- Refugees in Europe, 1919–1959: A Forty Years' Crisis? ed. by Matthew Frank and Jessica Reinisch
The chapters in this edited collection, Refugees in Europe, 1919–1959, provide not only historiographical examinations of the [End Page 181] definitions, historical place, and impact of refugees but also specific case studies. The authors thoughtfully re-examine the legal, procedural, and financial precedents established in the first half of the twentieth century and trace the emerging patterns. As a whole, this volume lays bare the ways in which the history of the refugee and refugee policy have privileged the European experience, often without acknowledgement of other refugee flows before or concurrent with those in Europe from 1919–1959. It interrogates the implications of the very definition of refugee, which specified that this status applied only to those outside their country of origin who have fled due to a "well-founded fear of persecution" (p. 4). This distinction thereby privileged refugees and separated them, placing them above economic and/or environmental migrants. Taken as a whole, the authors' scholarship, deeply rooted in archival evidence, demonstrates how and why refugees have been and will continue to be a trans-national, on-going, and global concern, tied to essential questions regarding minority rights, citizenship, and national sovereignty. It shows how the specific context of each refugee crisis connects to the responses to it, both national and international, especially the perception of refugees as sometimes a potential economic gain for a receptor nation but more often as a spectre of impoverished and foreign mouths to feed in a time of scarcity.

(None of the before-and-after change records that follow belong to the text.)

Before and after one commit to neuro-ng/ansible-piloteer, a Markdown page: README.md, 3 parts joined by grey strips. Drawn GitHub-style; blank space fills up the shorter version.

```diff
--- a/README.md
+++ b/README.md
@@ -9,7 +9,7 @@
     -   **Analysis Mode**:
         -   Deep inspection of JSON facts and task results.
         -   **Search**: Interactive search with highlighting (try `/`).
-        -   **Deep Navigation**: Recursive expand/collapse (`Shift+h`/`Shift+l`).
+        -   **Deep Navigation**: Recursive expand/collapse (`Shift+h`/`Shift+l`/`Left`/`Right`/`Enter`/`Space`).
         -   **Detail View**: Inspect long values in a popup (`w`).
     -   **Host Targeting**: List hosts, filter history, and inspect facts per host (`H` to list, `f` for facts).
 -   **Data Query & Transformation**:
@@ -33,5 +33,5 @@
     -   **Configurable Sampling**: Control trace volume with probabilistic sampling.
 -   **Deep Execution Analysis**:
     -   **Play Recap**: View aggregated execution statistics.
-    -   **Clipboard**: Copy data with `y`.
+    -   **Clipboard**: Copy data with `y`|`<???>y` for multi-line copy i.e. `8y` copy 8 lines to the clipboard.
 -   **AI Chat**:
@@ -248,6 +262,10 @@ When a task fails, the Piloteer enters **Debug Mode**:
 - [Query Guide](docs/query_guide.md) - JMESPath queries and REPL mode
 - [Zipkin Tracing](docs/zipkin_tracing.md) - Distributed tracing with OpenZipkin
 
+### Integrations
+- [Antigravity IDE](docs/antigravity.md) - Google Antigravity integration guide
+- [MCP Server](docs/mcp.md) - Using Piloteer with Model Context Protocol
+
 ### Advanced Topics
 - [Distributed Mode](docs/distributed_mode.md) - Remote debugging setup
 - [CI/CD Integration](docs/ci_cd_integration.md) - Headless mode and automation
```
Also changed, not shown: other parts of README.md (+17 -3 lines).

The volume has two main sections; the initial one probes key questions regarding frameworks, definitions, and patterns, while the latter focuses on case studies. Zara Steiner's chapter lays out multiple catastrophes that led to refugee flows, undercuts the idea that there was a clear, linear progression of refugee policy, and explains how Cold War politics transformed refugees from being political threats and economic burdens into anti-Communists. In his chapter, Peter Gatrell focuses on how historical understanding helped key groups involved with refugees (e.g., politicians, staff of international or voluntary agencies, and bureaucrats) understand and respond to their respective crisis, framed by the World Refugee Year (1959–1960). At the same time, however, examining these responses illuminates how countries magnified their humanitarian work and downplayed their own roles in causing or not responding to refugee flows. This pointed critique of the historical and public use of the refugee continues in Tony Kushner's chapter, which opens with a vignette describing the "correct" way to be a refugee: flee danger, be destitute, not become a burden, but rather contribute meaningfully to one's new nation. Kushner then assesses the exclusion of those who do not fit this pattern, specifically discussing the globalization of refugees and their marginalization or outright exclusion from mainstream historical study. [End Page 182]
The case studies that constitute the second half of this volume push against the boundaries of the forty-year crisis and provide strong and deeply evidenced examples of both the refugee flows and how national and international policies shaped them. Jan Manasek's chapter on the place of ethnic and religious minorities in the Balkans during the 1870s clearly establishes the trans-national nature of refugee creation and response, delves into the development of the concept of political asylum, describes the connections between homogeneous national identity formation and refugees, and examines these early examples of planned population transfers. Mark Levene's chapter traces the ongoing story of Jewish refugees, from the Russian pogroms of the 1880s through the post-Second World War period, laying bare the role that antisemitism played in minimizing Jewish ability to emigrate or find asylum. In her chapter on the interwar refugee response, Barbara Metzger demonstrates how the League of Nations' efforts, even if they failed, laid essential groundwork for the international response in the 1940s. Matthew Frank tackles the question of group resettlement schemes, most of...